### Problem requirements
Filter the records below down to lines containing "LoginForm".

### Material supplied
Start of Block

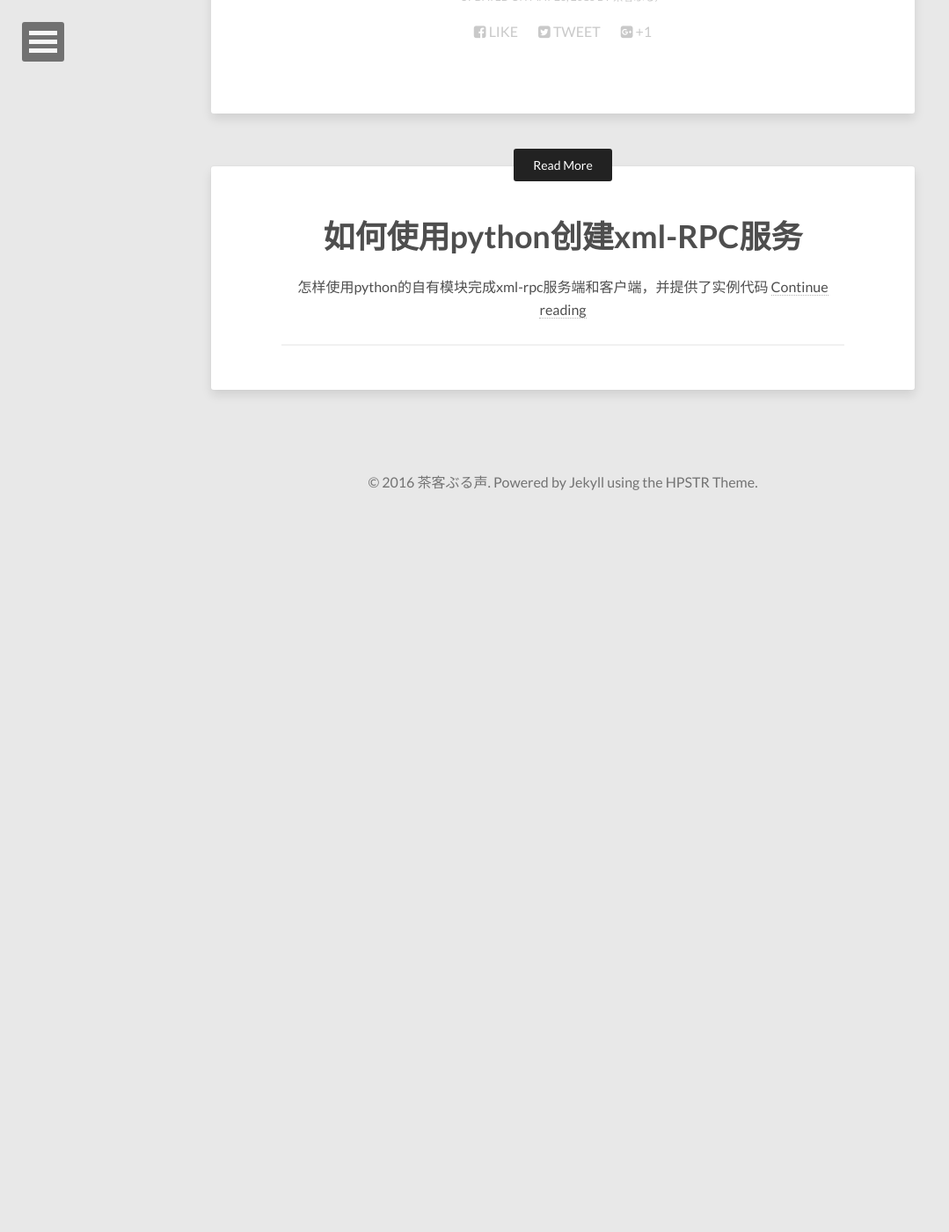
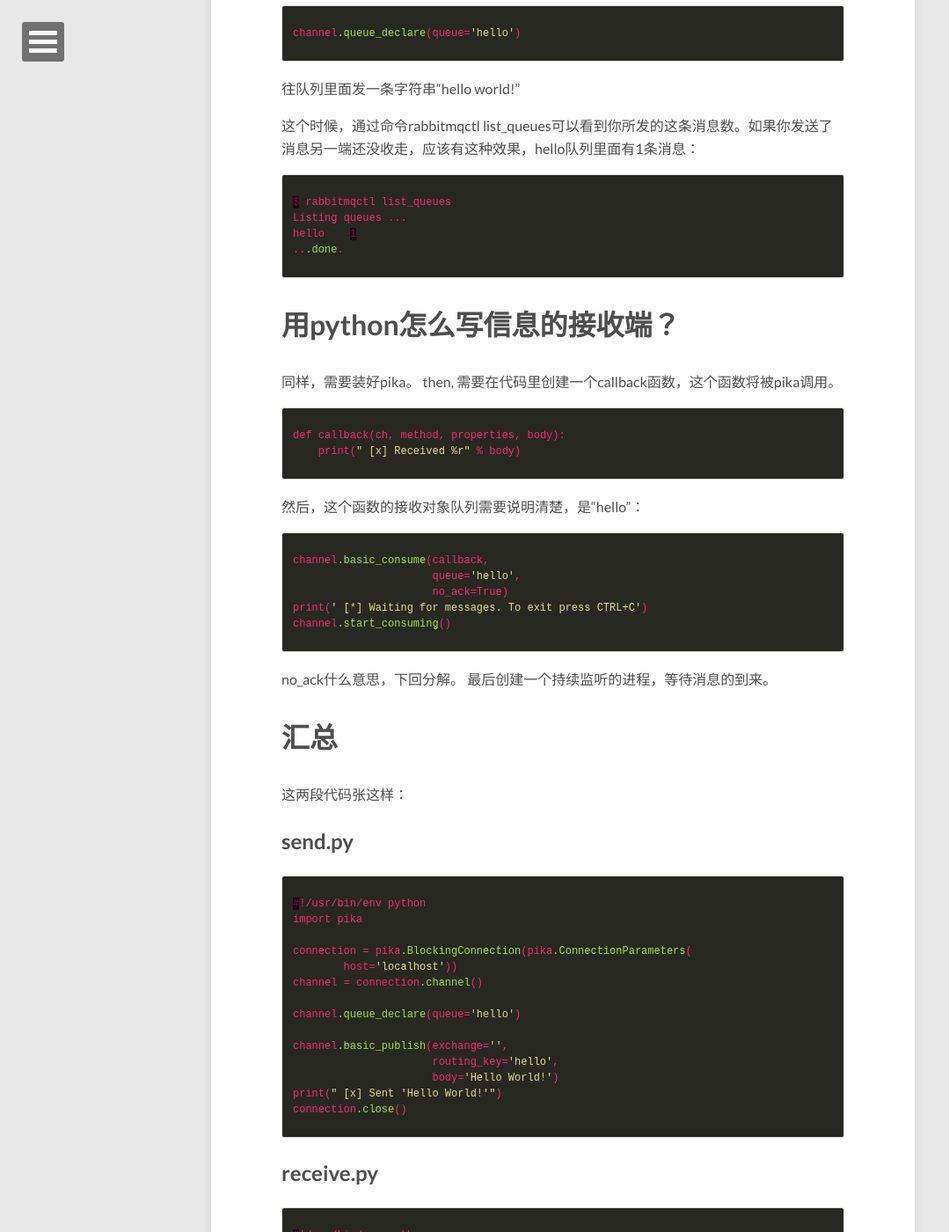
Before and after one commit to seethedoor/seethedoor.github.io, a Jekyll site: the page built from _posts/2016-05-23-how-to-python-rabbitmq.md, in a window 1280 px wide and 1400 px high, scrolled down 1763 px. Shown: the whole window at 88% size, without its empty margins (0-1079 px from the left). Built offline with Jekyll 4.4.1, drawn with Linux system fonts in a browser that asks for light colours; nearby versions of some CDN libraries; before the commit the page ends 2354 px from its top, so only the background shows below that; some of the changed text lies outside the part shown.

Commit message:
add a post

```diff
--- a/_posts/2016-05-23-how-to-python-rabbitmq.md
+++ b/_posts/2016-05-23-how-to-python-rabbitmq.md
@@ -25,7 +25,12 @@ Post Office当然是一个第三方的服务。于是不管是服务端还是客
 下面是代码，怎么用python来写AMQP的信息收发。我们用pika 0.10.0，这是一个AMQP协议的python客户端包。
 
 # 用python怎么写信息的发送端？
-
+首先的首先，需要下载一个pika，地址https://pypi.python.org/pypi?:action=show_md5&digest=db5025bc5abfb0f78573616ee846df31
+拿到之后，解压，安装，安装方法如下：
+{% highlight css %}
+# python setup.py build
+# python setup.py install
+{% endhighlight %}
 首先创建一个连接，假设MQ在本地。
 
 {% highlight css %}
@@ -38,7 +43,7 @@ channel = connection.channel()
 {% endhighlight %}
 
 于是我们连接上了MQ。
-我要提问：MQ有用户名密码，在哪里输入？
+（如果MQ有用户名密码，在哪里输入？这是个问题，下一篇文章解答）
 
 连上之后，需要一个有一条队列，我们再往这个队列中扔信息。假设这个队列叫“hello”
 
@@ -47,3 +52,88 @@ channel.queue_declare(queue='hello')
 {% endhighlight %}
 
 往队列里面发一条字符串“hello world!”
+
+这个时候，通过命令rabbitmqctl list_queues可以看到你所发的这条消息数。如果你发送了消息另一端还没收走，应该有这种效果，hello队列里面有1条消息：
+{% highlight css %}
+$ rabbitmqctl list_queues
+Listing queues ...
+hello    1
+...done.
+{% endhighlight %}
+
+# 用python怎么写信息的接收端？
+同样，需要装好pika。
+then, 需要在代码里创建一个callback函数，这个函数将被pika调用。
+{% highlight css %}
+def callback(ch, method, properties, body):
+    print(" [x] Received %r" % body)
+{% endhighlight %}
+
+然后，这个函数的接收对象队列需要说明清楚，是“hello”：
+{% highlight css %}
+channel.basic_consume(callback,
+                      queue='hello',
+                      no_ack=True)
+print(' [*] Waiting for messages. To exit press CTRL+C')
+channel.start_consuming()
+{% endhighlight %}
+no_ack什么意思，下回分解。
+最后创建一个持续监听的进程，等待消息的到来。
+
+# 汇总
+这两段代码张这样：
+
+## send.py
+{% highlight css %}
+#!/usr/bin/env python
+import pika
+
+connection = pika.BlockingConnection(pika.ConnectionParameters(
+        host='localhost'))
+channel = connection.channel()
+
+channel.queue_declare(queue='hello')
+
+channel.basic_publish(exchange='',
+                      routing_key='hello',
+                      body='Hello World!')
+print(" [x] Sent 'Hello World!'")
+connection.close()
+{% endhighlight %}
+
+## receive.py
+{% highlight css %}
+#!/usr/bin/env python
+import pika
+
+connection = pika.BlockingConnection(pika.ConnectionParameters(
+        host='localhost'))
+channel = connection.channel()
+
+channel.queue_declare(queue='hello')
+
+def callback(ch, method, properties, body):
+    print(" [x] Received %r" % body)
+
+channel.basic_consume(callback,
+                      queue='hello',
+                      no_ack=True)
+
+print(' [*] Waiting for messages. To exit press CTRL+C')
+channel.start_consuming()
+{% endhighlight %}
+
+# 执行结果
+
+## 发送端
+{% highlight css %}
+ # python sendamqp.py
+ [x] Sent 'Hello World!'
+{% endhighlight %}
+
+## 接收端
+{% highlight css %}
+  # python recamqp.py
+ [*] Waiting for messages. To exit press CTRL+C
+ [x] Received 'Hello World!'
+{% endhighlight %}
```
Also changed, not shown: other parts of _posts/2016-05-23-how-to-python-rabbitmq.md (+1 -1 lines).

End of Block
Start of Block

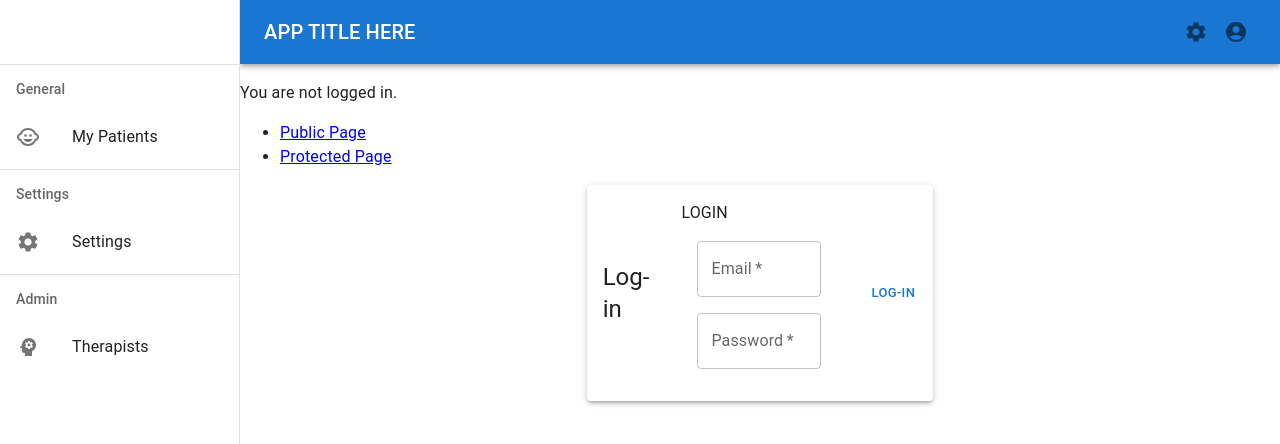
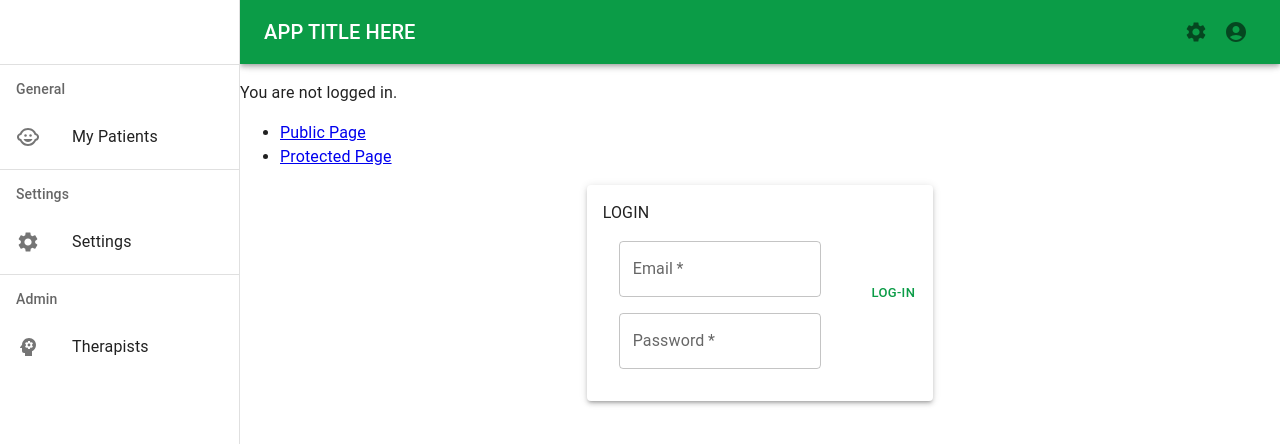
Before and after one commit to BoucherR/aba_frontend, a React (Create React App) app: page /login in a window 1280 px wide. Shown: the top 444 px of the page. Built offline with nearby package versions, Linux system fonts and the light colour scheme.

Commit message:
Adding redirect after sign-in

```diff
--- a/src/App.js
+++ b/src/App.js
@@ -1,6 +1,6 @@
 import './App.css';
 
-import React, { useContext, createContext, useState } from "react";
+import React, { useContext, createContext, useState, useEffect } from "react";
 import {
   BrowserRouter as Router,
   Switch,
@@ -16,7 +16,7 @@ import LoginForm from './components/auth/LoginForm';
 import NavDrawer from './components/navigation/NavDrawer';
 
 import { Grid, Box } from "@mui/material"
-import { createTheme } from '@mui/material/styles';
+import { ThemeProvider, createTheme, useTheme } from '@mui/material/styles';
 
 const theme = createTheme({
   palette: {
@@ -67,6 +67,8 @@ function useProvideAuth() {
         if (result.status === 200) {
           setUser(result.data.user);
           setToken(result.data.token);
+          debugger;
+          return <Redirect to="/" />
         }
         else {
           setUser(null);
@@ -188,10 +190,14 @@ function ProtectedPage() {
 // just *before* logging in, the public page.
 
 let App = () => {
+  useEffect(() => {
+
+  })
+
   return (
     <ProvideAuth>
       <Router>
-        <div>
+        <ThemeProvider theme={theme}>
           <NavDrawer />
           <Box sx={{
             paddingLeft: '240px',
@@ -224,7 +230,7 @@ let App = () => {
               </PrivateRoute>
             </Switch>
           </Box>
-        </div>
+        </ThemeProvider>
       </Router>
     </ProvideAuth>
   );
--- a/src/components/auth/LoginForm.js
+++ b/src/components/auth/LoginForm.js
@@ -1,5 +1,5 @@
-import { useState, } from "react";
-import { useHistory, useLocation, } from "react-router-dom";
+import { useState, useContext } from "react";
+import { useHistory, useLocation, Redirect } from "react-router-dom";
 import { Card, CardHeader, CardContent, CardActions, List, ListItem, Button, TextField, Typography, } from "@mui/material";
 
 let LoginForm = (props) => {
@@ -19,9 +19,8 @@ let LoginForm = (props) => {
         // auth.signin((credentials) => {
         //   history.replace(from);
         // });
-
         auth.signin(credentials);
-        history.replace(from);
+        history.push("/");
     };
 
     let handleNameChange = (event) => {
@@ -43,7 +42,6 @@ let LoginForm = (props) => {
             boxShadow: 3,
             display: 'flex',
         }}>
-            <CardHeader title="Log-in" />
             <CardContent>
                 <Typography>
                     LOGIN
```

End of Block

### Answer for the task
@@ -16,7 +16,7 @@ import LoginForm from './components/auth/LoginForm';
--- a/src/components/auth/LoginForm.js
+++ b/src/components/auth/LoginForm.js
 let LoginForm = (props) => {
@@ -19,9 +19,8 @@ let LoginForm = (props) => {
@@ -43,7 +42,6 @@ let LoginForm = (props) => {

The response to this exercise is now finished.